We had a beautiful fall season and the snow seemed to signal an early end, much to my dismay. Nevertheless, my friend Lester suggested we go hunting on Friday, the final day of the fall turkey season. The snow, which remained un-melted at altitudes above 1,000 feet, would make for easy tracking should we come upon a trail of turkey tracks. I was planning on staying indoors all day Friday, to sulk, and think about my upcoming migration to Florida, but the enjoyment I get from tracking made me change my mind. Fresh snow ensured that any tracks we found could be followed and fall turkeys can sometimes be walked up to.
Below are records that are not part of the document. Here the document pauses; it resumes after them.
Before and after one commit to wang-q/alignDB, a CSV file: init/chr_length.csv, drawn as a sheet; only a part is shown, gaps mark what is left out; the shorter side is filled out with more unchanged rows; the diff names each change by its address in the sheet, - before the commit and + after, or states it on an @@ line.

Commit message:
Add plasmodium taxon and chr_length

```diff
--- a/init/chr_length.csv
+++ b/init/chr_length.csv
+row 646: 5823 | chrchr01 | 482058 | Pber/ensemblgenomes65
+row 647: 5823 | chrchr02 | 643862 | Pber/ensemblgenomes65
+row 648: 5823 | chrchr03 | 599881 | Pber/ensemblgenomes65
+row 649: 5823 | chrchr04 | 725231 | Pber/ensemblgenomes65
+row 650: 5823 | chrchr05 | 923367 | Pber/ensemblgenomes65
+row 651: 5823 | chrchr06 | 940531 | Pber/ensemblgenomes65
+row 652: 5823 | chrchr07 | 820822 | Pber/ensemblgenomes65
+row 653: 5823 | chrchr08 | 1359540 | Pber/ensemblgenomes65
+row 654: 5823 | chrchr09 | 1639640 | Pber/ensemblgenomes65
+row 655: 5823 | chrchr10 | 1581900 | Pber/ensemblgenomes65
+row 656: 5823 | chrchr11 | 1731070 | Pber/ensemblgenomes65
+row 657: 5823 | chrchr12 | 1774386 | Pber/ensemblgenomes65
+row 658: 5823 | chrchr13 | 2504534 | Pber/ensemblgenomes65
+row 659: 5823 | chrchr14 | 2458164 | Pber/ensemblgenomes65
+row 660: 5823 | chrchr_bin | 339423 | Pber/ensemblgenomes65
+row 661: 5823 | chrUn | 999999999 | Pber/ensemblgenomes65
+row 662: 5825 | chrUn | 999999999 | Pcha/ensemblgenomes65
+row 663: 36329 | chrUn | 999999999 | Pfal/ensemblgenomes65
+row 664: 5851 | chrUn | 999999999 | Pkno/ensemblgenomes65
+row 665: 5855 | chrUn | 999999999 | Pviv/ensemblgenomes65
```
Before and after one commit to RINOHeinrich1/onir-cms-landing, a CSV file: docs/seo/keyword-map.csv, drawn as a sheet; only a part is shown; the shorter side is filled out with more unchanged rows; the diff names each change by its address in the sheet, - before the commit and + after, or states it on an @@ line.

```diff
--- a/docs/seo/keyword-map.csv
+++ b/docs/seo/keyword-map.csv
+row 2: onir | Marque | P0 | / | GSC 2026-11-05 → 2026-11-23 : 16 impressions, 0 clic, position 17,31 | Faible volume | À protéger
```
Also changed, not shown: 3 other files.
We left Lester’s house at noon, going off in different directions, planning to meet up in the woods in about two hours at a place we call the “pincher” spot. After more than 30 years of hunting these woods, we share a dozen or more well-known landmarks spread out over a few hundred acres or so. The pincher spot is a crossroads of three, well-used deer trails in a mixed hemlock/beech forest where
a triple-trunked, oversize, red oak makes a comfortable backrest for a long sit. I have spent many hours sitting at the base of that tree. To get there is a pretty hefty hike, uphill mostly, for a half of a mile.
I know a half-dozen different ways to get to the pincher spot, featuring several different forest types along each route. I decided to walk up through
the mostly white birch woods, in the hopes of finding Chaga, if not turkeys. Chaga (Inonotus obliquus) is an interesting fungus that grows on the trunks of all species of birch, as well as beech and hop hornbeam. It is highly regarded as an herbal remedy, immune stimulant and it makes a tasty tea that even I like.
It took me about an hour and a half to get to the pincher spot, and I did not spot a single Chaga on the way, but I did see several stumps sprouting lots of turkey tail (Trametes versicolor) , which is another medicinal mushroom I collect.
I filled my pockets with the turkey tail and waited for Lester at the pincher tree. The forest surrounding the pincher tree is very different today than it was
20 or 30 years ago. The forest then was a mix of mature beech, big sugar maples, red oak and a few large hemlock, but now the large maples and oaks have been harvested and the mature beech have succumbed to beech bark disease. Beech bark disease kills the trees slowly, but, before they die, they send up dozens of root suckers. When the surrounding trees die or are harvested, as is the case here, the beech sprouts form almost impenetrable thickets that I refer to as “beech hell.” Sadly, the pincher spot will soon turn into this forest type.
It was much too cold and windy to sit for long in the snow, waiting for Lester so I followed a logging, skidder trail and worked my way down the mountain. I was cold and pretty
unhappy at the lack of any sort of activity, animal or fungal. About halfway down, I finally spotted a Chaga on a paper birch tree, and, much to my surprise, I had remembered to bring my folding saw and I was able to harvest it.
A few minutes later, I spotted fresh turkey tracks heading back uphill. I followed them for awhile until they petered out under some maple trees where the snow had melted. It was getting dark by then and with my pockets filled with turkey tail and a couple pounds of Chaga in my back pack, I decided the afternoon hunt had been a success after all.